— EXERCISE PROMPT —
Except for the pictures, write out all the records that follow exactly.

— RECORDS PROVIDED —
******************************

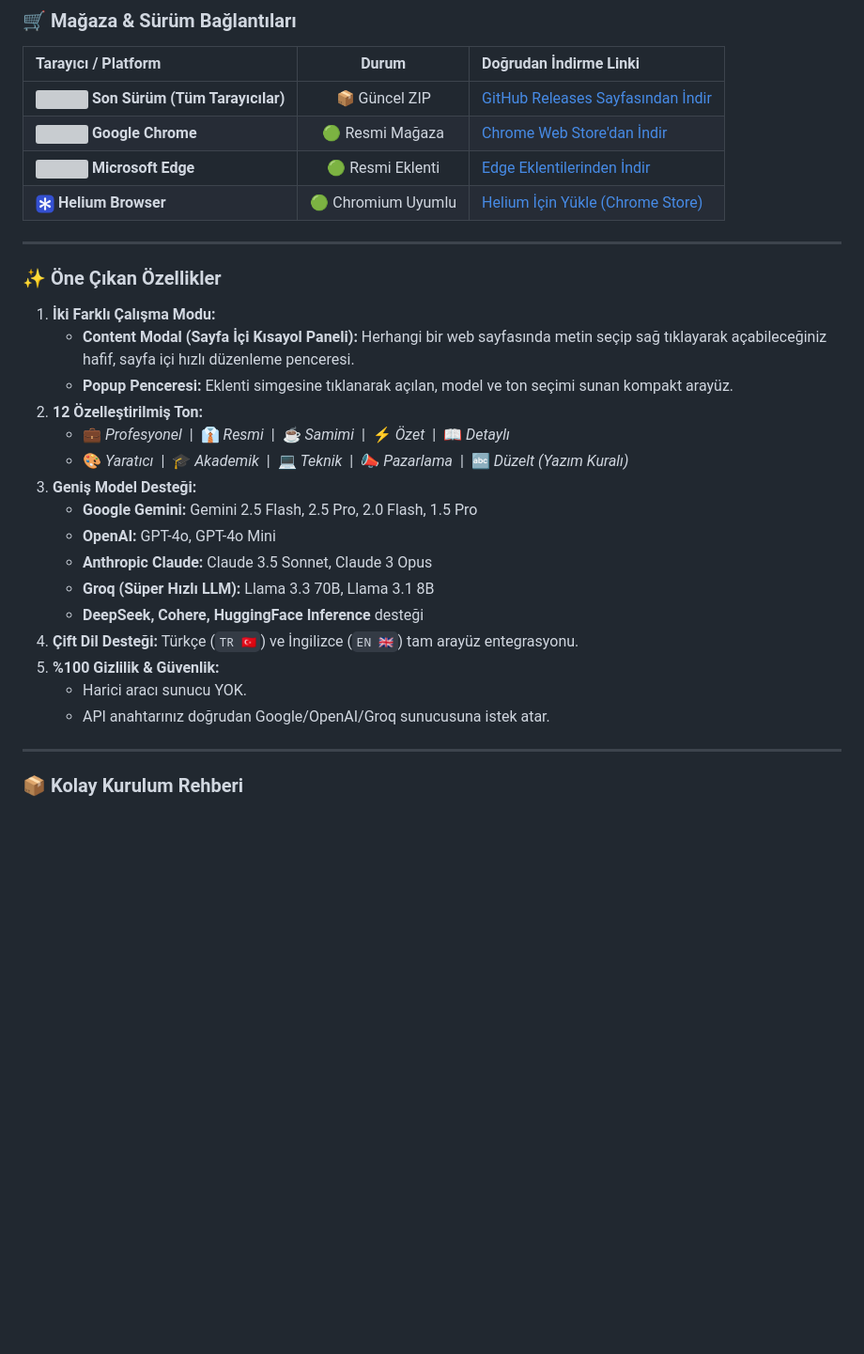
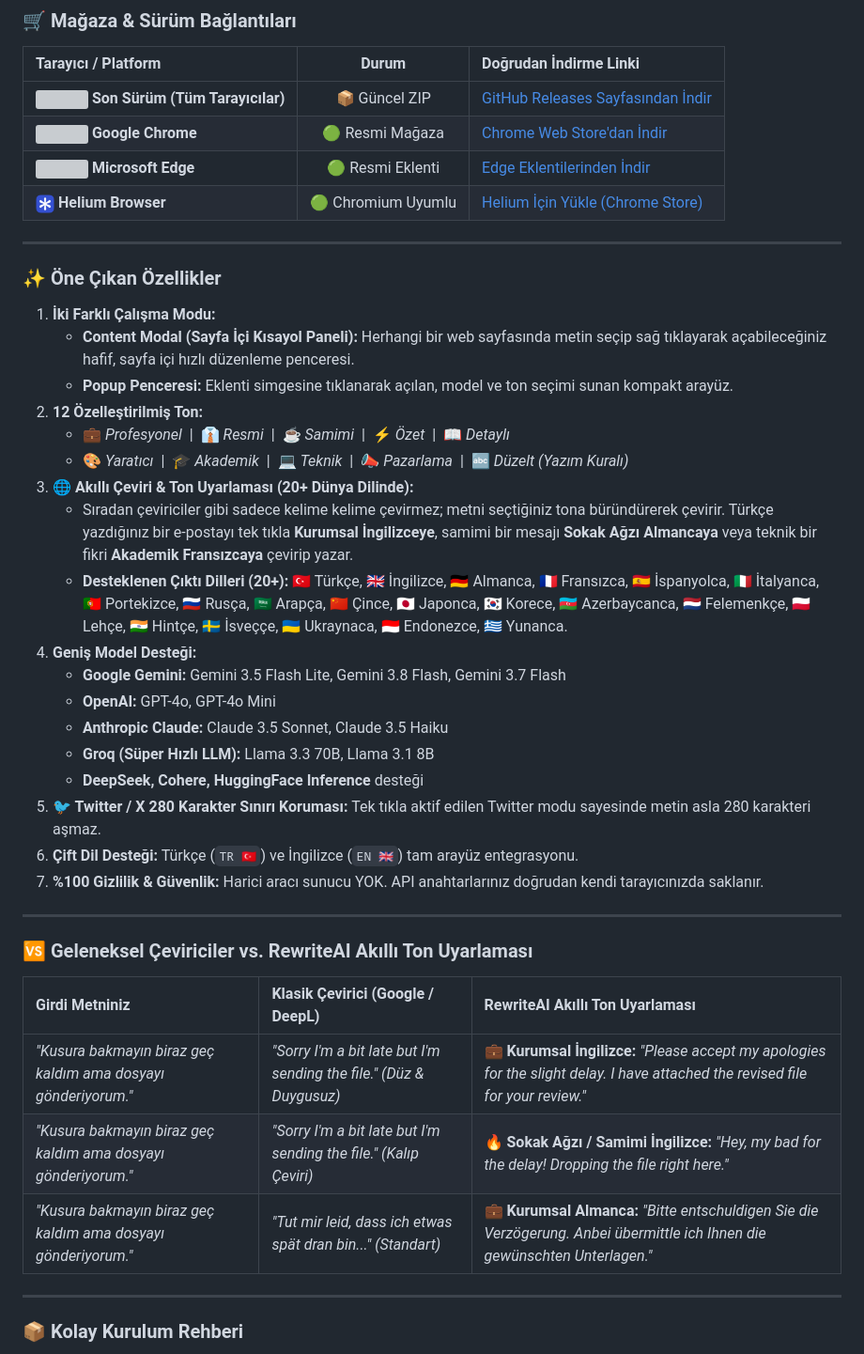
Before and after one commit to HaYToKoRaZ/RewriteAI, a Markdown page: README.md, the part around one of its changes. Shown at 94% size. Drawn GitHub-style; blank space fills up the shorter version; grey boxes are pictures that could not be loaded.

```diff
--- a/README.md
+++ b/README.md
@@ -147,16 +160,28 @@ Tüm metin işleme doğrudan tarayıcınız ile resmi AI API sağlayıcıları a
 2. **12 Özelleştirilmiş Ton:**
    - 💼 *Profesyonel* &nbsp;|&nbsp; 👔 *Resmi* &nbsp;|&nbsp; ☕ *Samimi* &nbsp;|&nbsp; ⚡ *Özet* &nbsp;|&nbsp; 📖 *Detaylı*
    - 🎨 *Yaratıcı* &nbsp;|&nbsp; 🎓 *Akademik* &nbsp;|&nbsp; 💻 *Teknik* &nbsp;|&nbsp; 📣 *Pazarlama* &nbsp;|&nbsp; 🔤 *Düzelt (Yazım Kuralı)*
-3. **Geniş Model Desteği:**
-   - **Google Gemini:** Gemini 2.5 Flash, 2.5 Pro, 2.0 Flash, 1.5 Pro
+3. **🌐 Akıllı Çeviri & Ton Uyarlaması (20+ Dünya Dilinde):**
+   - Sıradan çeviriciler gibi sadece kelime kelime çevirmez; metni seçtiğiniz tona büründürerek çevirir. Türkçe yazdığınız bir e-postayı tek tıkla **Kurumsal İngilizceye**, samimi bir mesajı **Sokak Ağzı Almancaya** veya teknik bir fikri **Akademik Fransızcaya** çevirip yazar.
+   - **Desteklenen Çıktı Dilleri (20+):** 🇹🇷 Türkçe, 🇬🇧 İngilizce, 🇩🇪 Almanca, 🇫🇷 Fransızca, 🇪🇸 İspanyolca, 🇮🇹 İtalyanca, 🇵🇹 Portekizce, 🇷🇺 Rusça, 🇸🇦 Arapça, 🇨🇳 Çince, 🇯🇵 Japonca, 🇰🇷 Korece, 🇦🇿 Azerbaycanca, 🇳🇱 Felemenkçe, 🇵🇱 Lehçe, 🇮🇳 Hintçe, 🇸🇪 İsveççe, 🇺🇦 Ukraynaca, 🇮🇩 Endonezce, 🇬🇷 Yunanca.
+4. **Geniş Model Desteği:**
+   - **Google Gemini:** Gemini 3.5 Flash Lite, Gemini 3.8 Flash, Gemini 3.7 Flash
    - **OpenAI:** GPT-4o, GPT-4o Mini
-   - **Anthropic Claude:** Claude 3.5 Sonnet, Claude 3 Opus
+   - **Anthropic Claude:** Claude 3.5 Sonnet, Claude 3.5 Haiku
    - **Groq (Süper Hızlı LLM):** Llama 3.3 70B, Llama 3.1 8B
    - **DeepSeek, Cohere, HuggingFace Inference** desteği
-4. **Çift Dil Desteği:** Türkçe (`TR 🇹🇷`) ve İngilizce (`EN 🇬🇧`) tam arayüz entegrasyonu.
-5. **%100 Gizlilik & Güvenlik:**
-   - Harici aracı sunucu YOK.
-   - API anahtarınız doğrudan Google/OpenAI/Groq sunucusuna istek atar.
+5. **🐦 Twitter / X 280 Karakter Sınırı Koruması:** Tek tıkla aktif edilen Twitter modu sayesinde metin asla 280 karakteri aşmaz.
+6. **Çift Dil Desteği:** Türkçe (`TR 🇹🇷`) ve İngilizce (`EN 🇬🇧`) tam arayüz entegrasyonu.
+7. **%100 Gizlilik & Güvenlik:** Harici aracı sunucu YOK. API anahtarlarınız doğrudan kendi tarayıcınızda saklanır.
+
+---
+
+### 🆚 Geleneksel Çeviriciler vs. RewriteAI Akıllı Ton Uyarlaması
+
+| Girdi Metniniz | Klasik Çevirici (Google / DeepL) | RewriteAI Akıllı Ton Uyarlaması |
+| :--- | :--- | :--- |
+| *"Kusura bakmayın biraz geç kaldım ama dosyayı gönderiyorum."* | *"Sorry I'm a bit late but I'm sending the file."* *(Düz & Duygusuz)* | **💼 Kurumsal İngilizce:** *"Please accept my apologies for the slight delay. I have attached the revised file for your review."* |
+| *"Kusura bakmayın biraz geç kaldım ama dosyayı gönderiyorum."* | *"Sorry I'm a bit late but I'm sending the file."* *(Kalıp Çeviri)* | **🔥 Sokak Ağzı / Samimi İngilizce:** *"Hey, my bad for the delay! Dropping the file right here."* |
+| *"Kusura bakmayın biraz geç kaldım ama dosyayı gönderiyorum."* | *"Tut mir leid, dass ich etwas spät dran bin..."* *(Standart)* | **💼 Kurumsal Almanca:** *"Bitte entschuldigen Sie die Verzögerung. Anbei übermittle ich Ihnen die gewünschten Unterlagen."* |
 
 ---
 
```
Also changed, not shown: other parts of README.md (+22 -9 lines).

******************************

— ANSWER SECTION —
Before and after one commit to HaYToKoRaZ/RewriteAI, a Markdown page: README.md, the part around one of its changes. Shown at 94% size. Drawn GitHub-style; blank space fills up the shorter version; grey boxes are pictures that could not be loaded.

```diff
--- a/README.md
+++ b/README.md
@@ -147,16 +160,28 @@ Tüm metin işleme doğrudan tarayıcınız ile resmi AI API sağlayıcıları a
 2. **12 Özelleştirilmiş Ton:**
    - 💼 *Profesyonel* &nbsp;|&nbsp; 👔 *Resmi* &nbsp;|&nbsp; ☕ *Samimi* &nbsp;|&nbsp; ⚡ *Özet* &nbsp;|&nbsp; 📖 *Detaylı*
    - 🎨 *Yaratıcı* &nbsp;|&nbsp; 🎓 *Akademik* &nbsp;|&nbsp; 💻 *Teknik* &nbsp;|&nbsp; 📣 *Pazarlama* &nbsp;|&nbsp; 🔤 *Düzelt (Yazım Kuralı)*
-3. **Geniş Model Desteği:**
-   - **Google Gemini:** Gemini 2.5 Flash, 2.5 Pro, 2.0 Flash, 1.5 Pro
+3. **🌐 Akıllı Çeviri & Ton Uyarlaması (20+ Dünya Dilinde):**
+   - Sıradan çeviriciler gibi sadece kelime kelime çevirmez; metni seçtiğiniz tona büründürerek çevirir. Türkçe yazdığınız bir e-postayı tek tıkla **Kurumsal İngilizceye**, samimi bir mesajı **Sokak Ağzı Almancaya** veya teknik bir fikri **Akademik Fransızcaya** çevirip yazar.
+   - **Desteklenen Çıktı Dilleri (20+):** 🇹🇷 Türkçe, 🇬🇧 İngilizce, 🇩🇪 Almanca, 🇫🇷 Fransızca, 🇪🇸 İspanyolca, 🇮🇹 İtalyanca, 🇵🇹 Portekizce, 🇷🇺 Rusça, 🇸🇦 Arapça, 🇨🇳 Çince, 🇯🇵 Japonca, 🇰🇷 Korece, 🇦🇿 Azerbaycanca, 🇳🇱 Felemenkçe, 🇵🇱 Lehçe, 🇮🇳 Hintçe, 🇸🇪 İsveççe, 🇺🇦 Ukraynaca, 🇮🇩 Endonezce, 🇬🇷 Yunanca.
+4. **Geniş Model Desteği:**
+   - **Google Gemini:** Gemini 3.5 Flash Lite, Gemini 3.8 Flash, Gemini 3.7 Flash
    - **OpenAI:** GPT-4o, GPT-4o Mini
-   - **Anthropic Claude:** Claude 3.5 Sonnet, Claude 3 Opus
+   - **Anthropic Claude:** Claude 3.5 Sonnet, Claude 3.5 Haiku
    - **Groq (Süper Hızlı LLM):** Llama 3.3 70B, Llama 3.1 8B
    - **DeepSeek, Cohere, HuggingFace Inference** desteği
-4. **Çift Dil Desteği:** Türkçe (`TR 🇹🇷`) ve İngilizce (`EN 🇬🇧`) tam arayüz entegrasyonu.
-5. **%100 Gizlilik & Güvenlik:**
-   - Harici aracı sunucu YOK.
-   - API anahtarınız doğrudan Google/OpenAI/Groq sunucusuna istek atar.
+5. **🐦 Twitter / X 280 Karakter Sınırı Koruması:** Tek tıkla aktif edilen Twitter modu sayesinde metin asla 280 karakteri aşmaz.
+6. **Çift Dil Desteği:** Türkçe (`TR 🇹🇷`) ve İngilizce (`EN 🇬🇧`) tam arayüz entegrasyonu.
+7. **%100 Gizlilik & Güvenlik:** Harici aracı sunucu YOK. API anahtarlarınız doğrudan kendi tarayıcınızda saklanır.
+
+---
+
+### 🆚 Geleneksel Çeviriciler vs. RewriteAI Akıllı Ton Uyarlaması
+
+| Girdi Metniniz | Klasik Çevirici (Google / DeepL) | RewriteAI Akıllı Ton Uyarlaması |
+| :--- | :--- | :--- |
+| *"Kusura bakmayın biraz geç kaldım ama dosyayı gönderiyorum."* | *"Sorry I'm a bit late but I'm sending the file."* *(Düz & Duygusuz)* | **💼 Kurumsal İngilizce:** *"Please accept my apologies for the slight delay. I have attached the revised file for your review."* |
+| *"Kusura bakmayın biraz geç kaldım ama dosyayı gönderiyorum."* | *"Sorry I'm a bit late but I'm sending the file."* *(Kalıp Çeviri)* | **🔥 Sokak Ağzı / Samimi İngilizce:** *"Hey, my bad for the delay! Dropping the file right here."* |
+| *"Kusura bakmayın biraz geç kaldım ama dosyayı gönderiyorum."* | *"Tut mir leid, dass ich etwas spät dran bin..."* *(Standart)* | **💼 Kurumsal Almanca:** *"Bitte entschuldigen Sie die Verzögerung. Anbei übermittle ich Ihnen die gewünschten Unterlagen."* |
 
 ---
 
```
Also changed, not shown: other parts of README.md (+22 -9 lines).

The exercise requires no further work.